Start of Data to examine
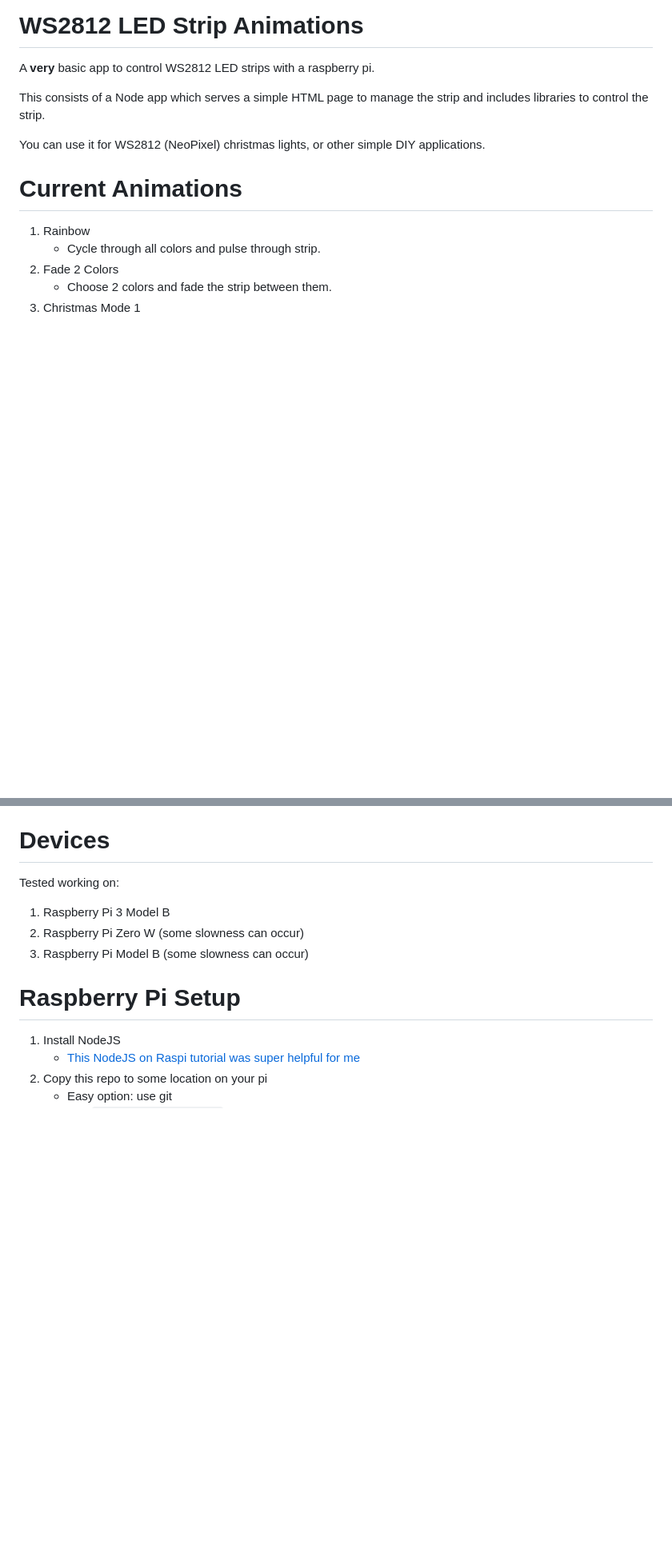
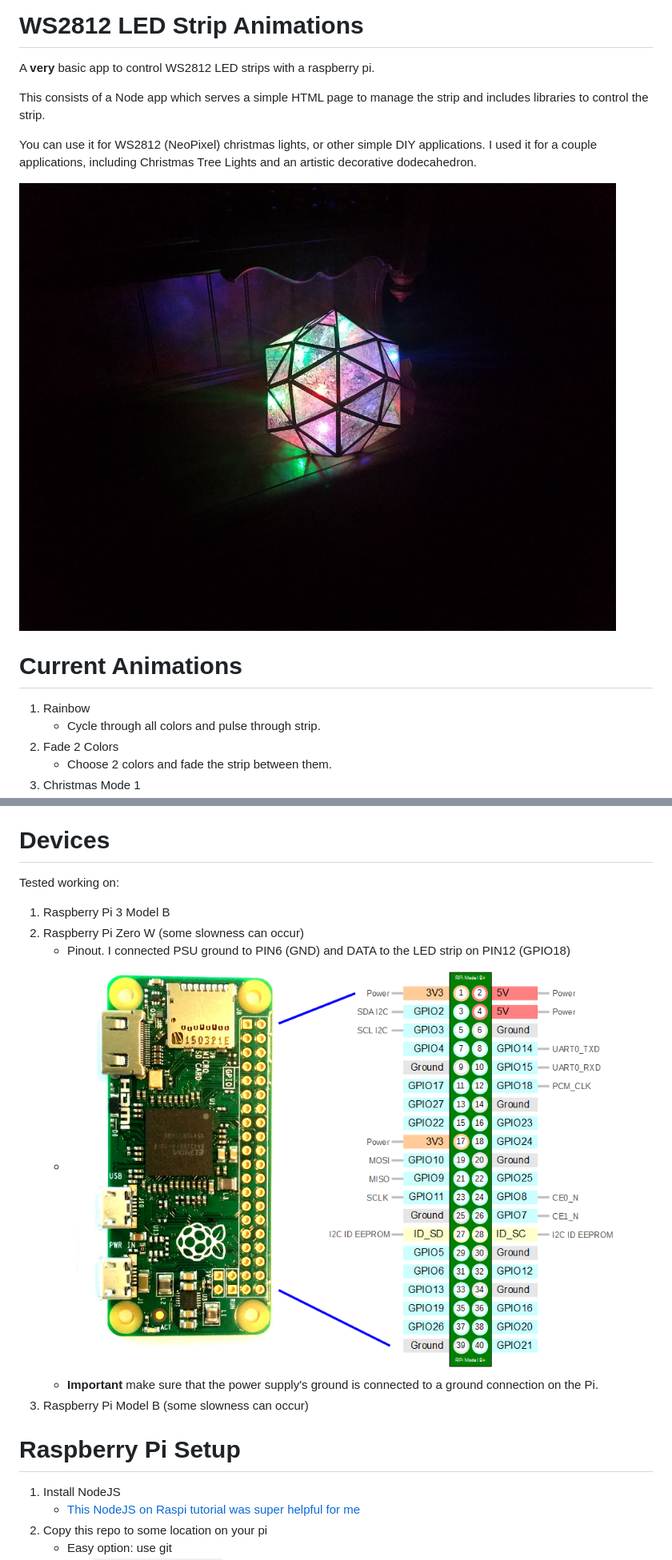
Before and after one commit to luxdvie/WS2812Controller, a Markdown page: README.md, 2 parts joined by grey strips. Shown: that part at 80% size. Rendered like a GitHub page; pictures changed too: images/cube.jpg (added), images/pi-zero-pinout.png (added); blank space fills up the shorter version.

Commit message:
Improve README and add images

```diff
--- a/README.md
+++ b/README.md
@@ -4,7 +4,9 @@ A **very** basic app to control WS2812 LED strips with a raspberry pi.
 
 This consists of a Node app which serves a simple HTML page to manage the strip and includes libraries to control the strip.
 
-You can use it for WS2812 (NeoPixel) christmas lights, or other simple DIY applications.
+You can use it for WS2812 (NeoPixel) christmas lights, or other simple DIY applications. I used it for a couple applications, including Christmas Tree Lights and an artistic decorative dodecahedron.
+
+![cubeeee](./images/cube.jpg)
 
 # Current Animations
 
@@ -44,6 +47,9 @@ Connect your raspi according to those instructions. I have been using my Pi's wi
 Tested working on:
   1) Raspberry Pi 3 Model B
   2) Raspberry Pi Zero W (some slowness can occur)
+     -  Pinout. I connected PSU ground to PIN6 (GND) and DATA to the LED strip on PIN12 (GPIO18)
+     -  ![pi-zero-pinout](./images/pi-zero-pinout.png)
+     -  **Important** make sure that the power supply's ground is connected to a ground connection on the Pi.
   3) Raspberry Pi Model B (some slowness can occur)
 
 # Raspberry Pi Setup
```
Also changed, not shown: other parts of README.md (+2 -1 lines), images/led_strips_raspi_NeoPixel_Diode_bb.jpg (added).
End of Data to examine
What is needed is every record above, returned exactly, with the pictures omitted.

Before and after one commit to luxdvie/WS2812Controller, a Markdown page: README.md, 2 parts joined by grey strips. Shown: that part at 80% size. Rendered like a GitHub page; pictures changed too: images/cube.jpg (added), images/pi-zero-pinout.png (added); blank space fills up the shorter version.

Commit message:
Improve README and add images

```diff
--- a/README.md
+++ b/README.md
@@ -4,7 +4,9 @@ A **very** basic app to control WS2812 LED strips with a raspberry pi.
 
 This consists of a Node app which serves a simple HTML page to manage the strip and includes libraries to control the strip.
 
-You can use it for WS2812 (NeoPixel) christmas lights, or other simple DIY applications.
+You can use it for WS2812 (NeoPixel) christmas lights, or other simple DIY applications. I used it for a couple applications, including Christmas Tree Lights and an artistic decorative dodecahedron.
+
+![cubeeee](./images/cube.jpg)
 
 # Current Animations
 
@@ -44,6 +47,9 @@ Connect your raspi according to those instructions. I have been using my Pi's wi
 Tested working on:
   1) Raspberry Pi 3 Model B
   2) Raspberry Pi Zero W (some slowness can occur)
+     -  Pinout. I connected PSU ground to PIN6 (GND) and DATA to the LED strip on PIN12 (GPIO18)
+     -  ![pi-zero-pinout](./images/pi-zero-pinout.png)
+     -  **Important** make sure that the power supply's ground is connected to a ground connection on the Pi.
   3) Raspberry Pi Model B (some slowness can occur)
 
 # Raspberry Pi Setup
```
Also changed, not shown: other parts of README.md (+2 -1 lines), images/led_strips_raspi_NeoPixel_Diode_bb.jpg (added).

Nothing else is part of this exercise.